§ Try it
Find and copy each line of the listing below that has the word "default" in it.

§ Given entries
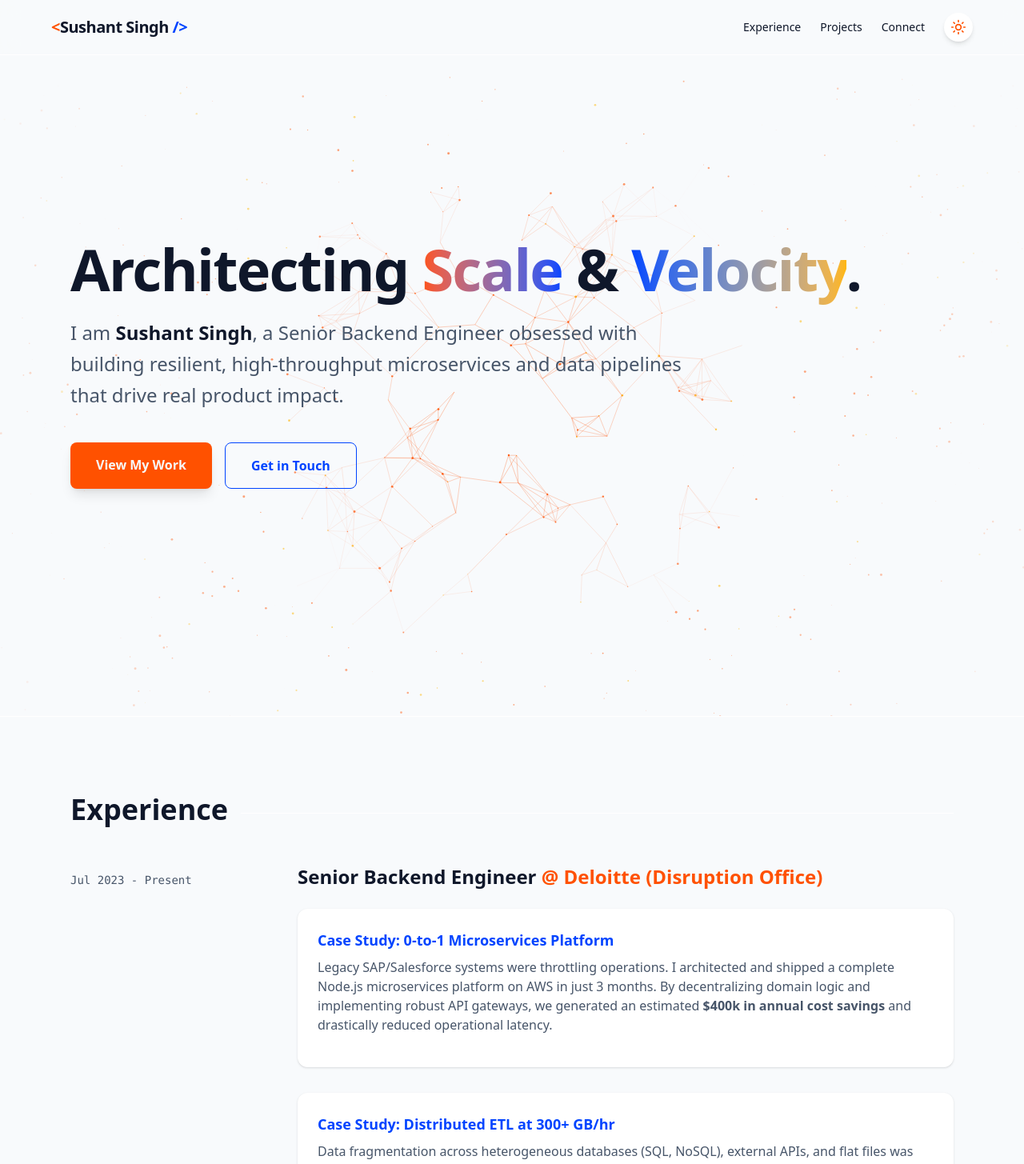
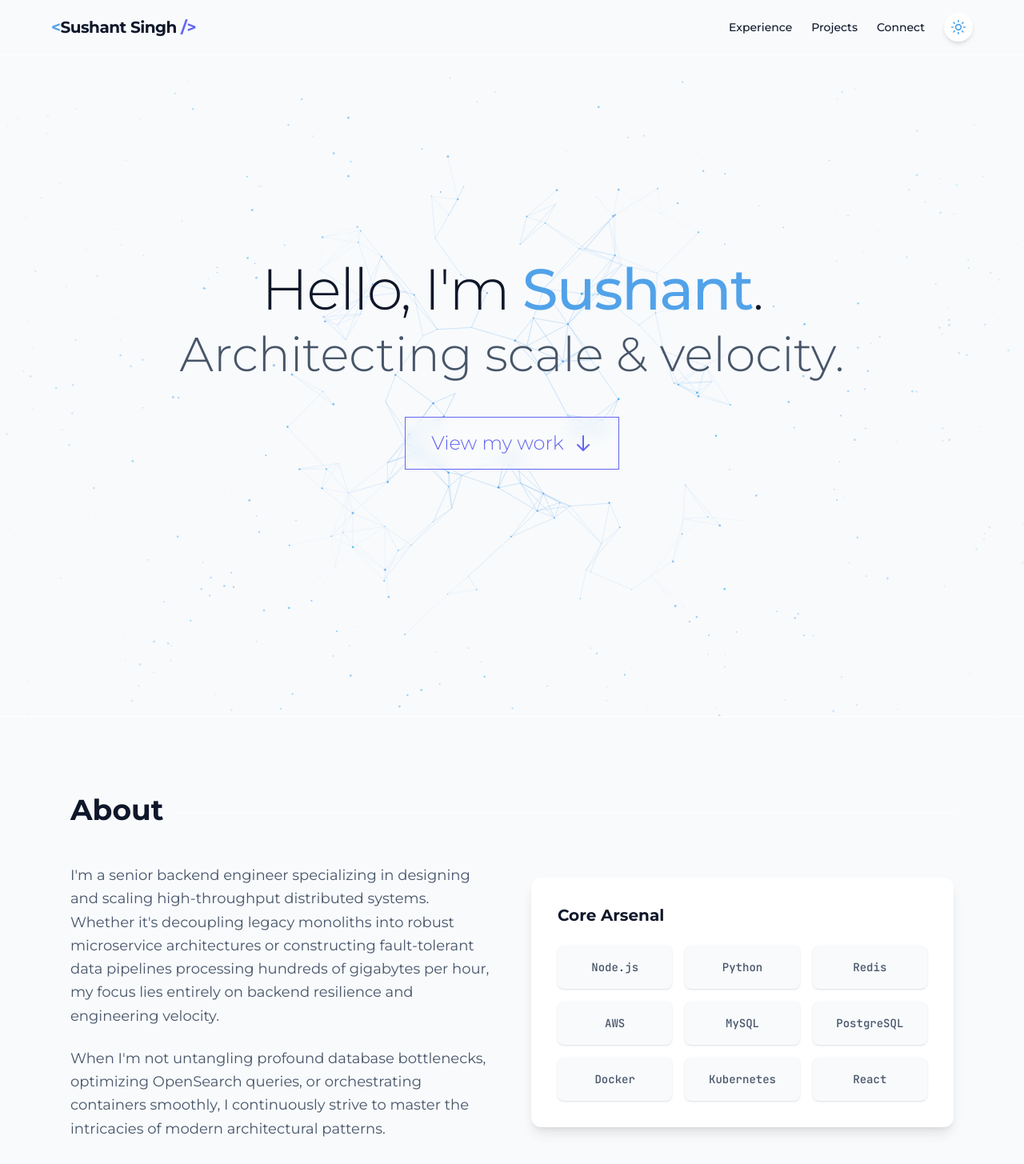
Before and after one commit to Thesirloc/portfolio, a Next.js app: page / in a window 1280 px wide. Shown: the top 1455 px of the page at 80% size. Built offline with nearby package versions, Linux system fonts and the light colour scheme.

Commit message:
UX and text corrections, colour pallete changes

```diff
--- a/src/app/globals.css
+++ b/src/app/globals.css
@@ -3,6 +3,9 @@
 @custom-variant dark (&:is(.dark *));
 
 @theme {
+  --font-sans: var(--font-montserrat), ui-sans-serif, system-ui, sans-serif;
+  --font-mono: var(--font-jetbrains-mono), ui-monospace, SFMono-Regular, monospace;
+
   --color-brand-primary: var(--brand-primary);
   --color-brand-secondary: var(--brand-secondary);
   --color-brand-accent: var(--brand-accent);
@@ -18,20 +21,20 @@
   --text-base: #0f172a;
   --text-muted: #475569;
 
-  --brand-primary: #ff5100;
-  --brand-secondary: #0044ff;
-  --brand-accent: #ffb703;
+  --brand-primary: #51a2e9;
+  --brand-secondary: #6366f1; /* deeper indigo for light mode contrast */
+  --brand-accent: #0ea5e9; /* rich sky blue */
 }
 
 .dark {
-  --bg-base: #0b1120;
-  --bg-surface: #1e293b;
-  --text-base: #f8fafc;
-  --text-muted: #94a3b8;
+  --bg-base: #1a1a1a;
+  --bg-surface: #282828;
+  --text-base: #fafafa;
+  --text-muted: #a3a3a3;
 
-  --brand-primary: #00f0ff;
-  --brand-secondary: #ff003c;
-  --brand-accent: #d946ef;
+  --brand-primary: #51a2e9;
+  --brand-secondary: #818cf8; /* indigo */
+  --brand-accent: #38bdf8; /* sky cyan */
 }
 
 body {
--- a/src/app/layout.tsx
+++ b/src/app/layout.tsx
@@ -1,15 +1,15 @@
 import type { Metadata } from "next";
-import { Geist, Geist_Mono } from "next/font/google";
+import { Montserrat, JetBrains_Mono } from "next/font/google";
 import "./globals.css";
 import Navbar from "@/components/Navbar";
 
-const geistSans = Geist({
-  variable: "--font-geist-sans",
+const montserrat = Montserrat({
+  variable: "--font-montserrat",
   subsets: ["latin"],
 });
 
-const geistMono = Geist_Mono({
-  variable: "--font-geist-mono",
+const jetbrainsMono = JetBrains_Mono({
+  variable: "--font-jetbrains-mono",
   subsets: ["latin"],
 });
 
@@ -26,7 +26,7 @@ export default function RootLayout({
   return (
     <html
       lang="en"
-      className={`${geistSans.variable} ${geistMono.variable} h-full antialiased`}
+      className={`${montserrat.variable} ${jetbrainsMono.variable} h-full scroll-smooth antialiased`}
       suppressHydrationWarning
     >
       <head>
--- a/src/app/page.tsx
+++ b/src/app/page.tsx
@@ -7,25 +7,62 @@ export default function Home() {
       {/* Hero Splash Page */}
       <section className="relative min-h-screen flex flex-col justify-center overflow-hidden border-b border-[var(--bg-surface)]">
         <ParticleBackground />
-        <div className="max-w-6xl w-full mx-auto px-6 relative z-10 animate-fade-in-up">
-          <h1 className="text-5xl md:text-7xl font-extrabold tracking-tight mb-6 mt-[-10vh]">
-            Architecting <span className="text-transparent bg-clip-text bg-gradient-to-r from-[var(--brand-primary)] to-[var(--brand-secondary)]">Scale</span> & <span className="text-transparent bg-clip-text bg-gradient-to-r from-[var(--brand-secondary)] to-[var(--brand-accent)]">Velocity</span>.
-          </h1>
-          <p className="text-xl md:text-2xl text-[var(--text-muted)] max-w-3xl mb-10 leading-relaxed">
-            I am <strong className="text-[var(--text-base)]">Sushant Singh</strong>, a Senior Backend Engineer obsessed with building resilient, high-throughput microservices and data pipelines that drive real product impact.
-          </p>
-          <div className="flex gap-4">
-            <a href="#projects" className="px-8 py-4 rounded-lg bg-[var(--brand-primary)] text-[var(--bg-base)] font-bold hover:opacity-90 transition-colors shadow-lg shadow-[var(--brand-primary)]/30">
-              View My Work
-            </a>
-            <a href="#connect" className="px-8 py-4 rounded-lg border border-[var(--brand-secondary)] text-[var(--brand-secondary)] font-bold hover:bg-[var(--brand-secondary)]/10 transition-colors">
-              Get in Touch
-            </a>
+        <div className="max-w-6xl w-full mx-auto px-6 flex flex-col items-center text-center relative z-10 animate-fade-in-up">
+          <div className="text-5xl md:text-7xl font-light tracking-tight mb-4 mt-[-10vh] text-[var(--text-base)]">
+            Hello, I'm <span className="text-[var(--brand-primary)] font-medium">Sushant</span>.
           </div>
+          <div className="text-4xl md:text-6xl font-light text-[var(--text-muted)] mb-12">
+            Architecting scale & velocity.
+          </div>
+          <a href="#about" className="group relative flex items-center gap-3 px-8 py-4 bg-[var(--bg-surface)]/20 hover:bg-[var(--bg-surface)]/80 border border-[var(--brand-secondary)] backdrop-blur-sm transition-all text-[var(--brand-secondary)] text-2xl font-light overflow-hidden">
+             View my work
+             <svg className="w-6 h-6 transform group-hover:translate-y-2 transition-transform" fill="none" stroke="currentColor" viewBox="0 0 24 24"><path strokeLinecap="round" strokeLinejoin="round" strokeWidth={2} d="M19 14l-7 7m0 0l-7-7m7 7V3" /></svg>
+             <div className="absolute inset-0 border border-[var(--brand-secondary)] opacity-0 group-hover:opacity-100 shadow-[0_0_15px_var(--brand-secondary)] transition-opacity pointer-events-none"></div>
+          </a>
         </div>
       </section>
 
       <div className="max-w-6xl mx-auto px-6 py-24 space-y-32 relative z-10">
+
+      {/* About Section */}
+      <section id="about" className="scroll-mt-32">
+        <div className="flex items-center gap-4 mb-12">
+          <h2 className="text-3xl md:text-4xl font-bold">About</h2>
+          <div className="h-px bg-[var(--bg-surface)] flex-grow mt-2"></div>
+        </div>
+
+        <div className="grid md:grid-cols-2 gap-12 items-center">
+          <div>
+            <p className="text-lg text-[var(--text-muted)] leading-relaxed mb-6">
+              I'm a senior backend engineer specializing in designing and scaling high-throughput distributed systems. Whether it's decoupling legacy monoliths into robust microservice architectures or constructing fault-tolerant data pipelines processing hundreds of gigabytes per hour, my focus lies entirely on backend resilience and engineering velocity.
+            </p>
+            <p className="text-lg text-[var(--text-muted)] leading-relaxed">
+              When I'm not untangling profound database bottlenecks, optimizing OpenSearch queries, or orchestrating containers smoothly, I continuously strive to master the intricacies of modern architectural patterns.
+            </p>
+          </div>
+
+          <div className="bg-[var(--bg-surface)] p-8 rounded-xl shadow-lg border border-[var(--bg-surface)]">
+            <h3 className="text-xl font-bold mb-6 text-[var(--text-base)]">Core Arsenal</h3>
+            <div className="grid grid-cols-2 sm:grid-cols-3 gap-4">
+              {[
+                { name: "Node.js", accent: "primary" },
+                { name: "Python", accent: "secondary" },
+                { name: "Redis", accent: "primary" },
+                { name: "AWS", accent: "primary" },
+                { name: "MySQL", accent: "secondary" },
+                { name: "PostgreSQL", accent: "primary" },
+                { name: "Docker", accent: "primary" },
+                { name: "Kubernetes", accent: "secondary" },
+                { name: "React", accent: "primary" }
+              ].map(skill => (
+                <div key={skill.name} className={`flex flex-col items-center justify-center p-4 rounded-lg bg-[var(--bg-base)] border border-transparent hover:border-[var(--brand-${skill.accent})] transition-colors group cursor-default shadow-sm hover:shadow-[0_0_8px_var(--brand-${skill.accent})]`}>
+                  <span className="font-mono text-sm font-medium text-[var(--text-muted)] group-hover:text-[var(--text-base)] transition-colors">{skill.name}</span>
+                </div>
+              ))}
+            </div>
+          </div>
+        </div>
+      </section>
 
       {/* Experience Section */}
       <section id="experience" className="scroll-mt-32">
@@ -168,22 +205,37 @@ export default function Home() {
             <h3 className="text-2xl font-bold mb-6">Send a Quick Message</h3>
             <form className="space-y-4">
               <div>
+                <label className="block text-sm font-medium text-[var(--text-muted)] mb-1" htmlFor="name">Name *</label>
+                <input
+                  type="text"
+                  id="name"
+                  name="name"
+                  className="w-full px-4 py-3 rounded-lg bg-[var(--bg-base)] border border-[var(--bg-base)] focus:border-[var(--brand-primary)] focus:ring-1 focus:ring-[var(--brand-primary)] outline-none transition-colors text-[var(--text-base)]"
+                  placeholder="Jane Doe"
+                  required
+                />
+              </div>
+              <div>
                 <label className="block text-sm font-medium text-[var(--text-muted)] mb-1" htmlFor="contact">Email or Phone *</label>
                 <input
                   type="text"
                   id="contact"
+                  name="contact"
                   className="w-full px-4 py-3 rounded-lg bg-[var(--bg-base)] border border-[var(--bg-base)] focus:border-[var(--brand-primary)] focus:ring-1 focus:ring-[var(--brand-primary)] outline-none transition-colors text-[var(--text-base)]"
                   placeholder="name@company.com"
                   required
                 />
               </div>
               <div>
-                <label className="block text-sm font-medium text-[var(--text-muted)] mb-1" htmlFor="message">Message</label>
+                <label className="block text-sm font-medium text-[var(--text-muted)] mb-1" htmlFor="message">Message *</label>
                 <textarea
                   id="message"
+                  name="message"
                   rows={4}
                   className="w-full px-4 py-3 rounded-lg bg-[var(--bg-base)] border border-[var(--bg-base)] focus:border-[var(--brand-primary)] focus:ring-1 focus:ring-[var(--brand-primary)] outline-none transition-colors resize-none text-[var(--text-base)]"
-                  placeholder="Hey Sushant, loved your work on the 0-to-1 microservices platform. Let's chat about a role at our startup!"
+                  placeholder="Hi Sushant, I would love to connect to discuss..."
+                  required
+                  minLength={10}
                 ></textarea>
               </div>
               <button
--- a/src/components/ThemeToggle.tsx
+++ b/src/components/ThemeToggle.tsx
@@ -32,7 +32,7 @@ export default function ThemeToggle() {
   return (
     <button
       onClick={toggleTheme}
-      className="p-2 rounded-full bg-[var(--bg-surface)] text-[var(--brand-primary)] hover:scale-110 transition-transform focus:outline-none focus:ring-2 focus:ring-[var(--brand-accent)] cursor-pointer shadow-md shadow-[var(--brand-primary)]/20"
+      className="p-2 rounded-full bg-[var(--bg-surface)] text-[var(--brand-primary)] hover:scale-110 transition-transform focus:outline-none cursor-pointer shadow-md shadow-[var(--brand-primary)]/20"
       aria-label="Toggle Theme"
       title="Toggle Cyber/Vibrant Mode"
     >
```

§ Finished task
@@ -26,7 +26,7 @@ export default function RootLayout({
@@ -7,25 +7,62 @@ export default function Home() {
+                <div key={skill.name} className={`flex flex-col items-center justify-center p-4 rounded-lg bg-[var(--bg-base)] border border-transparent hover:border-[var(--brand-${skill.accent})] transition-colors group cursor-default shadow-sm hover:shadow-[0_0_8px_var(--brand-${skill.accent})]`}>
@@ -168,22 +205,37 @@ export default function Home() {
@@ -32,7 +32,7 @@ export default function ThemeToggle() {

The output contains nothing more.